The deal between the Colombian government and the Revolutionary Armed Forces of Colombia (FARC) was signed last week by Colombia's president and the FARC's leader. The landmark deal's aim was to put an end to the conflict that had lasted for 52 years, and closes the negotiation process of the past four years.
Through this deal, the FARC accepted laying down their weapons and joining the political process. The deal would have allowed FARC leaders to avoid prison sentences if they confessed their crimes.
Cuba had played a major role during the negotiations and most of the talks were carried out in Havana.
As the deal was about ending Latin America's longest-running armed conflict, it was applauded by world leaders. Yet Colombia's president has decided to ask the populace what they think about it. A referendum took place in the country last Sunday and the result was quite unexpected; people said no to the deal.
Figuring out why a nation rejects a peace deal is full of lessons for politicians around the world.
Firstly, those who decided to negotiate with the FARC apparently were not able to explain to the people what they were doing and why. It seems they could not address the people's real expectations. They had to pay more attention to public opinion and work on changing that. If you just put text into a referendum before being sure what people think and feel about it, that means you are taking unnecessary risks.
Secondly, it appears that half of the population accepted the deal, while the other half has rejected it. Hence the Colombian nation is now divided 50-50 and the politicians will have to rule over a polarized country.
Third, it is obvious that asking for foreign mediation on a domestic issue was not a good idea. One always imagines third parties as being impartial and in favor of peace; but this is only our imagination. They may pursue completely different agendas, and while they seem to be working for peace, they may create a ticking time bomb instead.
Fourthly, one should think thoroughly about transitional justice measures. While developing these measures in order to make sure that militants put down their weapons, ordinary people must not feel that too many concessions are being given to them.

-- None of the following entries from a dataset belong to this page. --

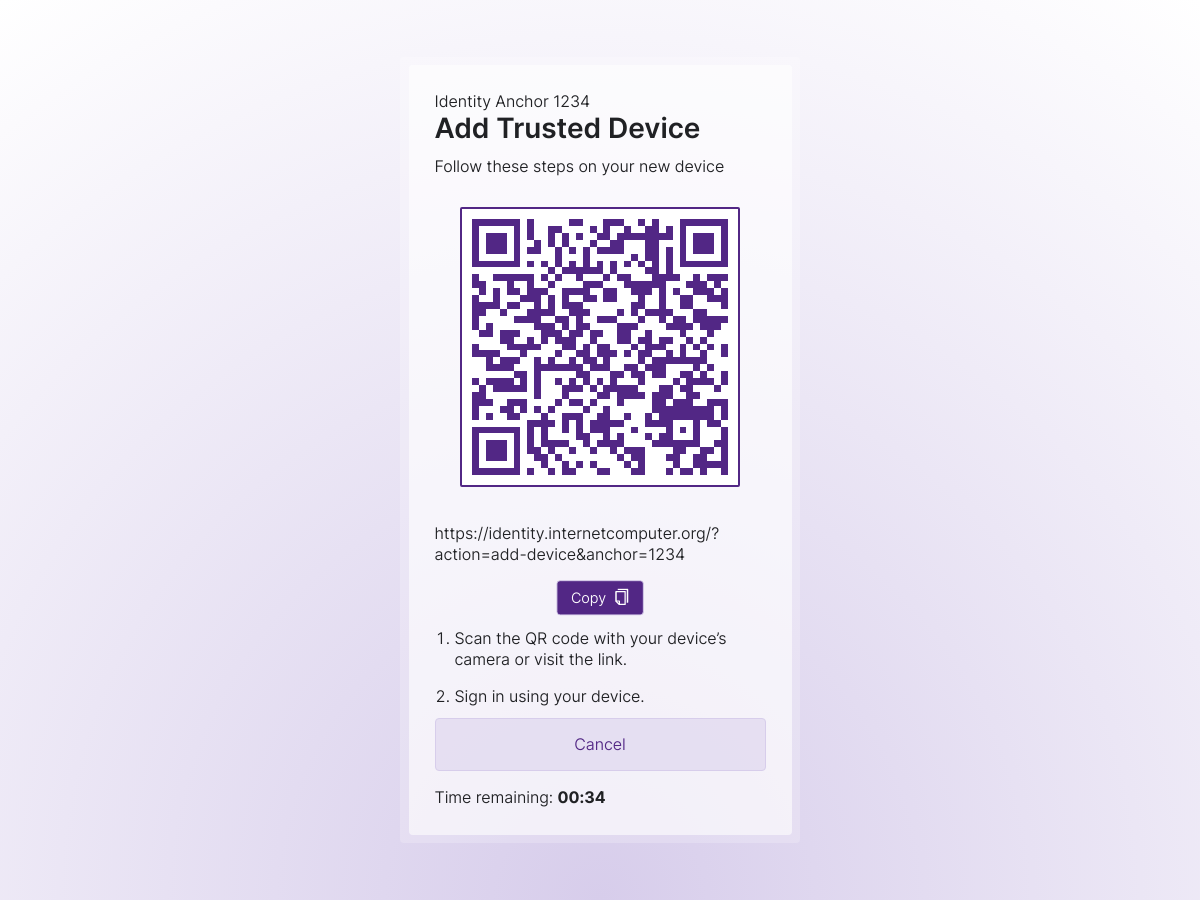
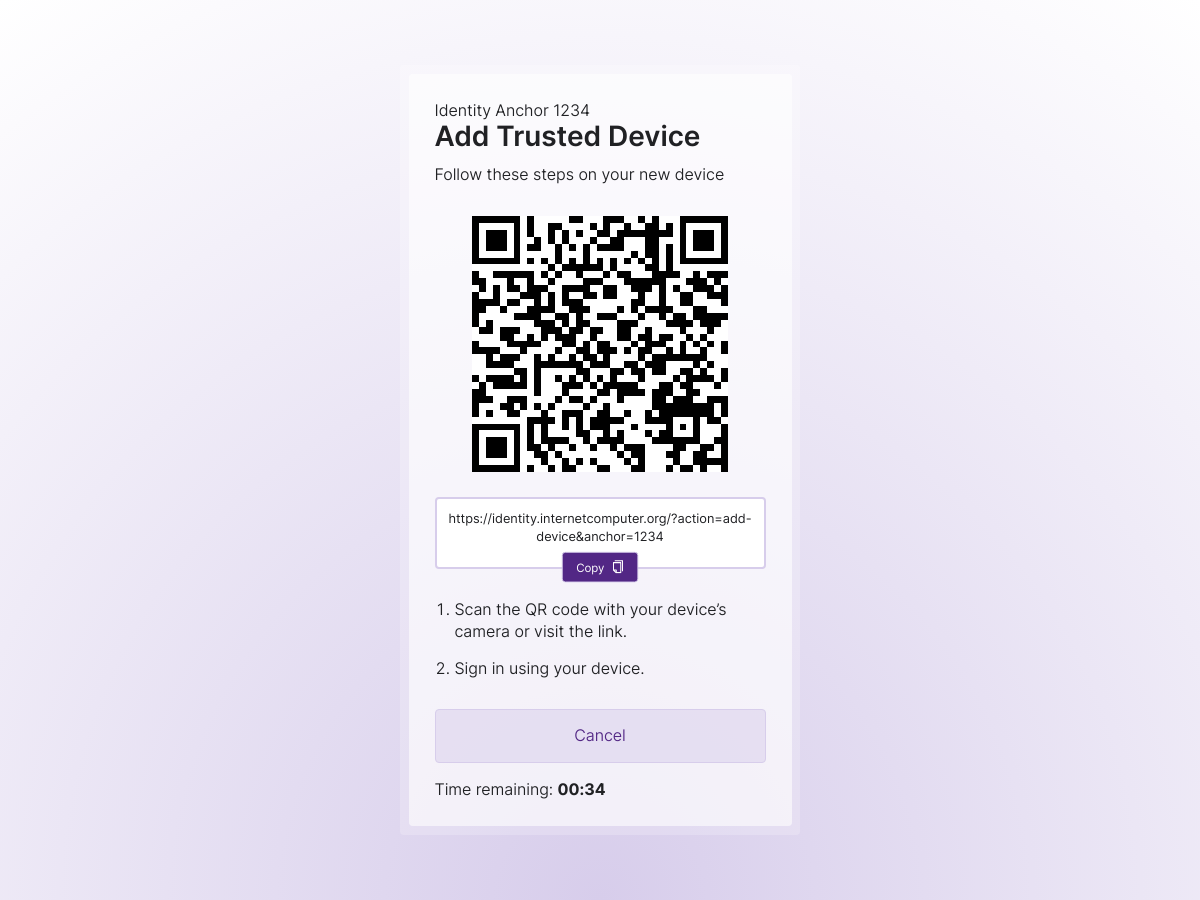
Fix up css

Changed region(s): [[0.3392, 0.0933, 0.6167, 0.7778], [0.37, 0.8711, 0.5242, 0.9022], [0.4625, 0.8089, 0.5242, 0.84]]

diff --git a/src/frontend/src/flows/addDevice/manage/pollForTentativeDevice.ts b/src/frontend/src/flows/addDevice/manage/pollForTentativeDevice.ts
@@ -44,9 +44,9 @@ const pollForTentativeDeviceTemplate = ({
   };
 
   const pageContentSlot = html`
-    <p class="t-paragraph">Identity Anchor ${userNumber}</p>
     <hgroup>
-      <h1 class="t-title t-title--main">Add Trusted Device</h1>
+      <h2 class="t-paragraph">Identity Anchor ${userNumber}</h2>
+      <h1 class="t-title t-title--main l-stack--none">Add Trusted Device</h1>
       <p class="t-lead">Follow these steps on your new device</p>
     </hgroup>
     <div
@@ -57,25 +57,20 @@ const pollForTentativeDeviceTemplate = ({
           : undefined
       )}
     ></div>
-    <p data-role="add-device-link" class="t-paragraph l-stack t-wrap">
-      ${link}
-    </p>
-    <!-- this is an absolute hack: position relative is needed for c-button__icon to be anchored, and
-        padding-bottom is needed otherwise the button overlaps the text -->
-    <div class="t-centered" style="position: relative; padding-bottom: 2em;">
-      <i
+    <div class="t-wrap c-input c-input--with-button c-input--centered t-weak">
+      <span data-role="add-device-link">${link}</span>
+      <button
         ${ref(linkCopyElement)}
         @click=${() => copyLink()}
         aria-label="Copy to clipboard"
         title="Copy to clipboard"
-        tabindex="0"
         id="seedCopy"
         data-action="copy-link"
         class="c-button__icon"
       >
         <span>Copy</span>
         ${copyIcon} ${checkmarkIcon}
-      </i>
+      </button>
     </div>
 
     <ol class="c-list c-list--numbered l-stack">
@@ -86,7 +81,7 @@ const pollForTentativeDeviceTemplate = ({
     <button
       @click=${() => cancel()}
       id="cancelAddRemoteDevice"
-      class="c-button c-button--secondary"
+      class="c-button c-button--secondary l-stack"
     >
       Cancel
     </button>
@@ -177,10 +172,10 @@ const displayQR = async ({
     return;
   }
 
-  // Retrieve a fitting color from design tokens (defaults to black if for some reason none is found)
+  // Retrieve a fitting color CSS (defaults to black if for some reason none is set)
   const fill: string = getComputedStyle(
     document.documentElement
-  ).getPropertyValue("--vc-brand-purple");
+  ).getPropertyValue("currentColor");
 
   // Create the QR code
   qrCreator.render(

diff --git a/src/frontend/src/styles/main.css b/src/frontend/src/styles/main.css
@@ -1171,6 +1171,11 @@ a:hover,
   background-color: var(--rc-line);
 }
 
+.c-input--with-button {
+  padding: calc(1.5 * var(--rs-input-bezel)) calc(1.5 * var(--rs-input-bezel))
+    calc(3 * var(--rs-input-bezel));
+}
+
 .c-input--icon {
   position: relative;
   padding-bottom: calc(4 * var(--rs-input-bezel));
@@ -2076,10 +2081,8 @@ input[type="checkbox"] {
 
 /* Wrap QR codes in a white square (for legibility) and prettify a bit */
 .c-qrcode canvas {
+  /* Make sure it has a white background to be easy to scan, not matter the background */
   background: white;
-  padding: calc(2 * var(--vs-gutter));
-  border: 2px solid var(--vc-brand-purple);
-  border-radius: 2px;
   /* Ensure the canvas doesn't overflow on small screens */
   max-width: 100%;
   image-rendering: pixelated;
@@ -2101,4 +2104,8 @@ input[type="checkbox"] {
 
 .l-stack--tight {
   margin-top: var(--vs-stack);
+}
+
+.l-stack--none {
+  margin-top: 0;
 }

Maybe another lesson to be drawn from the Colombian referendum is to stick with the principle of not organizing a referendum about fundamental rights, freedoms and human rights issues.
We remember that former French President Nicolas Sarkozy had pushed a law to put Turkey's eventual European Union membership to a referendum when the day comes. He wanted to exploit the French public opinion's negative stance toward Turkey. This law, however, was a violation of Turkey's rights emanating from international law and the EU's own law. Just imagine: Turkey negotiates its membership for many long years, it fulfills all its obligations, modifies its laws and rules... then it cannot join the union, because 50.1 percent of the French say no.On the same day of Colombia's referendum, Hungarians were voting as well, in a referendum about refugees. The majority of the country's people do not want to receive any refugees, and Hungary's current government agrees with them. As it is feeling the EU's pressure, the government tried to say, "We would accept the refugees, but our people do not want them."
Referendums should not turn into instruments to violate universally accepted human rights and fundamental freedoms; and definitely should not be an excuse for turning a blind eye to the unfolding human drama in Syria.
Fundamental rights are not matters for referendums, and politicians must manage political processes better while heading toward a referendum. Only those politicians unable to do politics hide behind people's fears they provoke.